Now I’m not an American and so pretty much all I knew about Al Gore before his film "An Inconvenient Truth" started being promoted, I learned from David Letterman. You know – the guy has the personality of a block of wood. He thinks he is Tim Berners-Lee. Etc. Here’s what I learned from the podcast I heard this morning – this guy is F U N N Y. And passionate about climate change. It’s an excellent podcast, please go listen to it, then subscribe to our new podcast "Treading Lightly" to keep learning more about what each of us can do to become carbon neutral.

Now… Tony Robbins. I know what most of you think about Tony Robbins. But I’ll tell you a secret. There was a time in my life, when I was about 20, when I would go sit in cafes a few nights a week and I’d read Tony Robbins’ books and take lots of notes about me, my life, where I was going, what I wanted to do. I won’t say his books were the only influence in my life, but when I started reading them I had no university education, grew up on the wrong side of the tracks in a country Queensland town, and was working dead-end cubicle jobs making about $20k a year. And – most importantly – I was unhappy. Miserable. Eight years later I was working at Microsoft, traveling the world, making $150k a year. And still miserable. But hey – I was miserable at a higher standard of living. And I could afford a good shrink. 🙂

So anyway, the Tony Robbins talk at TED is about emotion and how it motivates you. He says that from his experience, the key element that makes the difference in people’s success isn’t their education or resources. It’s their emotional motivation.  It struck a note with me because last Friday was an interesting day. I can’t go into details, but about 9.30 in the morning I got some disappointing news. Extremely disappointing news. Now, fortunately for me, I was scheduled to record an episode of my Napoleon podcast with J. David Markham that morning and I decided not to cancel it but to press on. Good decision. Talking with David about Napoleon for an hour always perks me up and makes me think "What Would Napoleon Do?". So by the time I had finished that show I was determined to use the circumstances to motivate me, not allow it to depress me. I jumped on the phone. I sent some emails. I worked harder. I felt energized. And then something happened. Now the thing that happened (again, I can’t go into details)  had nothing directly to do with my efforts of the previous few hours. It came out of the blue. But I can’t help feel that somehow, my decision to jump back on the horse and turn things to me advantage, had something to do with it. Somehow. Don’t ask me to explain it. But the day ended MUCH better than it started.

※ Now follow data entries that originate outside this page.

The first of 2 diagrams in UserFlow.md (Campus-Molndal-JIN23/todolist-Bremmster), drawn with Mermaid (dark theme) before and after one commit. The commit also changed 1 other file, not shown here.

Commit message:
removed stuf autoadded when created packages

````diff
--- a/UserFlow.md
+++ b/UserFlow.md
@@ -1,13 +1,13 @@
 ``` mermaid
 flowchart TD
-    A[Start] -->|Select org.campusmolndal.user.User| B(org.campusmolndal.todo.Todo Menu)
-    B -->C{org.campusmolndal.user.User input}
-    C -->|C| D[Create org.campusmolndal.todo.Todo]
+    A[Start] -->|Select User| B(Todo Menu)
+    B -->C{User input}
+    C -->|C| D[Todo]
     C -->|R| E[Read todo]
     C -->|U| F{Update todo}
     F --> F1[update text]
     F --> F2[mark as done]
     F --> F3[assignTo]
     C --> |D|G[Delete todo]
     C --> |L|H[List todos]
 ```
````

On Thursday I was with Father Bob and we were arguing about unions and people who cry that they are being mistreated by their employers. Industrial relations and all that jazz. I told Bob I don’t buy it. If you don’t like your job; if you don’t like your boss; if you don’t like your life – do something about it. Read a book. Read a thousand books. Figure out how to make your life different. Go to your local library and read biographies on people who did extraordinary things with their lives. That was the best piece of advice I was ever given, when I was about 20 years old, when I was fortunate to have a late night coffee with a guy called Peter Daniels. He told me "invest 10% of your net income into books which will increase your value in the marketplace". I tried and it’s hard to read that many books. But I gave it my best shot. And I still do.

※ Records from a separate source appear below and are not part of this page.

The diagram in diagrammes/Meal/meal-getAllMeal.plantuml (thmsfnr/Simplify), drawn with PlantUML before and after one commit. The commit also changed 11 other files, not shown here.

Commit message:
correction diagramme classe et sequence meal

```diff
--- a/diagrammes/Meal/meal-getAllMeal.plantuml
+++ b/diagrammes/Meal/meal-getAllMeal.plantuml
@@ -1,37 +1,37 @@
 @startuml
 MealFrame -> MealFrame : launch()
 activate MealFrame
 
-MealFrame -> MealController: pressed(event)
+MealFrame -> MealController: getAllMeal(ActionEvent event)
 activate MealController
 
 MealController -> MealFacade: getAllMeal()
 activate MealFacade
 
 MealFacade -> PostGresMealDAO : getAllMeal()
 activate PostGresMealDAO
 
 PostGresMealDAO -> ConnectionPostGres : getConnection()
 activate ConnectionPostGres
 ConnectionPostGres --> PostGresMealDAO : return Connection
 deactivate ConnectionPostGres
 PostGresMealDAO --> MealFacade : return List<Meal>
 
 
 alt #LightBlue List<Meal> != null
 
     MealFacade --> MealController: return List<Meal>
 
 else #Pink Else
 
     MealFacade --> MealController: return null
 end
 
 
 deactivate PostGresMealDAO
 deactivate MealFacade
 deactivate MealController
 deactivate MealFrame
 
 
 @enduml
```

Now, of course, there are some things reading a book won’t fix for you. If you are a quad like my mate Dave The Lifekludger, reading a book won’t fix that. But Dave isn’t a guy who seems to lack motivation. I’d put Dave in the top 1% of motivated people I know. If you are mentally challenged, reading a thousand books may not help you. But then again, usually the most successful people I’ve met weren’t the brightest people I’ve met (okay, Bill Gates is the exception). They people I’ve met who seem to have accomplished the most are usually passionate and singularly focused. I admire that last trait a lot because I’m ADD and can’t focus on anything longer than….

Sorry, just had to check my email. Where was I?

Oh, right. Get emotional. Use your circumstances to your advantage whenever you can. When something bad happens to you, ask yourself "how I can I use this to my benefit?". Get pissed off. Tell yourself you aren’t going to stay like this any longer. Go to your local library and get out biographies on people you admire. Read about what motivated them. Read about the challenges they faced along the way and how they overcame them. As James Brown said: Get On The Good Foot!